▶ _RECORDS TO USE_
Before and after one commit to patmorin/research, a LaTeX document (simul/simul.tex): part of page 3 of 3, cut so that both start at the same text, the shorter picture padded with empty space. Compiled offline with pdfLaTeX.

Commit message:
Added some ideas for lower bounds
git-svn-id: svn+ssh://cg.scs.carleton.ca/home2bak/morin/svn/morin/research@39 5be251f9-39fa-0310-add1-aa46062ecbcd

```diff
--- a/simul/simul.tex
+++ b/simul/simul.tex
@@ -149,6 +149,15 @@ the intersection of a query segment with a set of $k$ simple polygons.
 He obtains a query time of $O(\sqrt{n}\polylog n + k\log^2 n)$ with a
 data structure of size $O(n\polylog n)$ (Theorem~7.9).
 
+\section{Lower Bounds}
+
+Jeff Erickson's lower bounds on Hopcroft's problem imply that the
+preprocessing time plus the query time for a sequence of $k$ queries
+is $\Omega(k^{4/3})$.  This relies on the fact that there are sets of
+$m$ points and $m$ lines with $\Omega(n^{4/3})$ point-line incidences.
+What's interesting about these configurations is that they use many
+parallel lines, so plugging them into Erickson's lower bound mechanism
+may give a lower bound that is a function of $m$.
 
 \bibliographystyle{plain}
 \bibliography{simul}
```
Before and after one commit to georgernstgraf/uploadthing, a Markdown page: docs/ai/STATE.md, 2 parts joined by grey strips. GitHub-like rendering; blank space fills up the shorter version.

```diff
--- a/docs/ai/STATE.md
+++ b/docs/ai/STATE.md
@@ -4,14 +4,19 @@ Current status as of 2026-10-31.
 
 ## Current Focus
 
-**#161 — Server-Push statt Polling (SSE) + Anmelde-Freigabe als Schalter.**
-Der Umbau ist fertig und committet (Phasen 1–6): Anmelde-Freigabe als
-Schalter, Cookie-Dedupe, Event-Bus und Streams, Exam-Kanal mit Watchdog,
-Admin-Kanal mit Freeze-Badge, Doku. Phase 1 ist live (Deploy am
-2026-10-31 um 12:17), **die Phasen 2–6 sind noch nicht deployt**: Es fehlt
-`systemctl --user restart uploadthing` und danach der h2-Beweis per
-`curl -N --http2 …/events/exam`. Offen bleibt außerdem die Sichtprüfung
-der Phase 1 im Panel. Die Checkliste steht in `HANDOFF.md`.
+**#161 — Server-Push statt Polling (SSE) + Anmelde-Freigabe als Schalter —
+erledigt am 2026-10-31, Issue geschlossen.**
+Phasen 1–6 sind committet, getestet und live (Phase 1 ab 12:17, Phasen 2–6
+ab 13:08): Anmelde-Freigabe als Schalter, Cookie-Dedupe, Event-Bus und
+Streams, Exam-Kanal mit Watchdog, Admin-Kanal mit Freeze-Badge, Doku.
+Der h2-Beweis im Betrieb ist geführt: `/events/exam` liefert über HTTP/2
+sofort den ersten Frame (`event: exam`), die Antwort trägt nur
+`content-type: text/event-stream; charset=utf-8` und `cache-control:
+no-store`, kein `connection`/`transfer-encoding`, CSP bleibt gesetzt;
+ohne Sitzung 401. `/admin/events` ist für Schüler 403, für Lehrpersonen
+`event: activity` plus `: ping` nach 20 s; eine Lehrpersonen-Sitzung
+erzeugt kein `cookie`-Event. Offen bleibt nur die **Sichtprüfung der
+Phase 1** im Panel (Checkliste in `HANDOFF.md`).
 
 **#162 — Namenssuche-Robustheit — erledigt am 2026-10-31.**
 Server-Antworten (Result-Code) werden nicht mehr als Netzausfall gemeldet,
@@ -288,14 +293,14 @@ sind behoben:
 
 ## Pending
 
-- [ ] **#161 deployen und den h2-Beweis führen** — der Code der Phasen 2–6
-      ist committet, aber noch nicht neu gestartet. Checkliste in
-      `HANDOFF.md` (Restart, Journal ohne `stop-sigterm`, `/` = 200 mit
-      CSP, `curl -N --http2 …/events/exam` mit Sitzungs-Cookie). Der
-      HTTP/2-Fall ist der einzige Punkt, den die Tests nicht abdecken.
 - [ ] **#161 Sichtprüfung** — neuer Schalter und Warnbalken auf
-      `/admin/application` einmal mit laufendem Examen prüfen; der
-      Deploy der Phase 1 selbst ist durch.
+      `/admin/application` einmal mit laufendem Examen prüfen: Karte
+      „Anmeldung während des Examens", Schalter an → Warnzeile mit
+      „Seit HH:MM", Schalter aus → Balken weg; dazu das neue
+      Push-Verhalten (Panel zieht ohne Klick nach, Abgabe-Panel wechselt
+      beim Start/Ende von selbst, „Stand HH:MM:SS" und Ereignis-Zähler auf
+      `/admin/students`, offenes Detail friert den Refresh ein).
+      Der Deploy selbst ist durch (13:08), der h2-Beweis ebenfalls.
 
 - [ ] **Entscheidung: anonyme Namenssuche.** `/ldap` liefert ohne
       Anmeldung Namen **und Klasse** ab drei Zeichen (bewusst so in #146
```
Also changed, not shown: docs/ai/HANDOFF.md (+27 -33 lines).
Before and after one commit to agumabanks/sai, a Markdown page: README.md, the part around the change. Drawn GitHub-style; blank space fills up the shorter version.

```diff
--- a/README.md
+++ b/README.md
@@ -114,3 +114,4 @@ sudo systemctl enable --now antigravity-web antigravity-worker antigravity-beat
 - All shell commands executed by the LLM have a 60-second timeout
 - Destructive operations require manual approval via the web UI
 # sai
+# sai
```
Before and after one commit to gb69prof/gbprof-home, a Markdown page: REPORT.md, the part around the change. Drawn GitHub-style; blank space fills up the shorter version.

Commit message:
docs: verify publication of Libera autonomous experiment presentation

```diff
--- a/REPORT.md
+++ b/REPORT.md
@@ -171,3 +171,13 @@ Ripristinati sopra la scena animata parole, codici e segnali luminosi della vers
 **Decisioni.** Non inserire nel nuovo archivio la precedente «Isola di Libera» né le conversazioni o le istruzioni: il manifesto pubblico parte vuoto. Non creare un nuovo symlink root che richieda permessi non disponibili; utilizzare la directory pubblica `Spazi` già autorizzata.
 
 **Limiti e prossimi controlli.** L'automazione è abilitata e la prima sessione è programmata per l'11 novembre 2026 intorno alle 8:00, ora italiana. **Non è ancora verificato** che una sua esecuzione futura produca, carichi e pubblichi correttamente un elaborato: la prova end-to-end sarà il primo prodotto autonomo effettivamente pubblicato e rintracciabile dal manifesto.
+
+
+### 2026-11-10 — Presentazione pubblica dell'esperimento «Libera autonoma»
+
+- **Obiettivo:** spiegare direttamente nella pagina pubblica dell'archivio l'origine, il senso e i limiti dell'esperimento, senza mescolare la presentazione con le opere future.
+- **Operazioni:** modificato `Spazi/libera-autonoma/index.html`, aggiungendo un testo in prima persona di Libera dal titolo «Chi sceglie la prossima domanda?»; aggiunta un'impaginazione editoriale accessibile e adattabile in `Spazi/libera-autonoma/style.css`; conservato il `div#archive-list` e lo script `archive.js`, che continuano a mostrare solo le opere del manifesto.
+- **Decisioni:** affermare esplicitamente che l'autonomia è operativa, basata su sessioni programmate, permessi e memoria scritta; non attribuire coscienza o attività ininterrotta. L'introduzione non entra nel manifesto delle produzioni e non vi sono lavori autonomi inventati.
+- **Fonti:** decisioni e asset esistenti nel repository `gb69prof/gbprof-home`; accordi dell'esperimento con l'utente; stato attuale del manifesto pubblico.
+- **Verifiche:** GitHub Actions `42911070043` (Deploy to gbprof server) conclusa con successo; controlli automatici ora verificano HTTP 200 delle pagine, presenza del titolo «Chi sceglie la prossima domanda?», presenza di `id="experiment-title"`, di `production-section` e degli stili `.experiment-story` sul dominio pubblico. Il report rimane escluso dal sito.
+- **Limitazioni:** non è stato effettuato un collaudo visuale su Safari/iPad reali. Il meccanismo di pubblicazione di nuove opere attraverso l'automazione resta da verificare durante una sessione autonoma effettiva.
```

▶ _HOW TO COMPLETE THIS TASK_
Copy out, from the data above, each line where the string "selbst" is present.

▶ _RESPONSE FOR THIS EXERCISE_
-      Deploy der Phase 1 selbst ist durch.
+      beim Start/Ende von selbst, „Stand HH:MM:SS" und Ereignis-Zähler auf
+      Der Deploy selbst ist durch (13:08), der h2-Beweis ebenfalls.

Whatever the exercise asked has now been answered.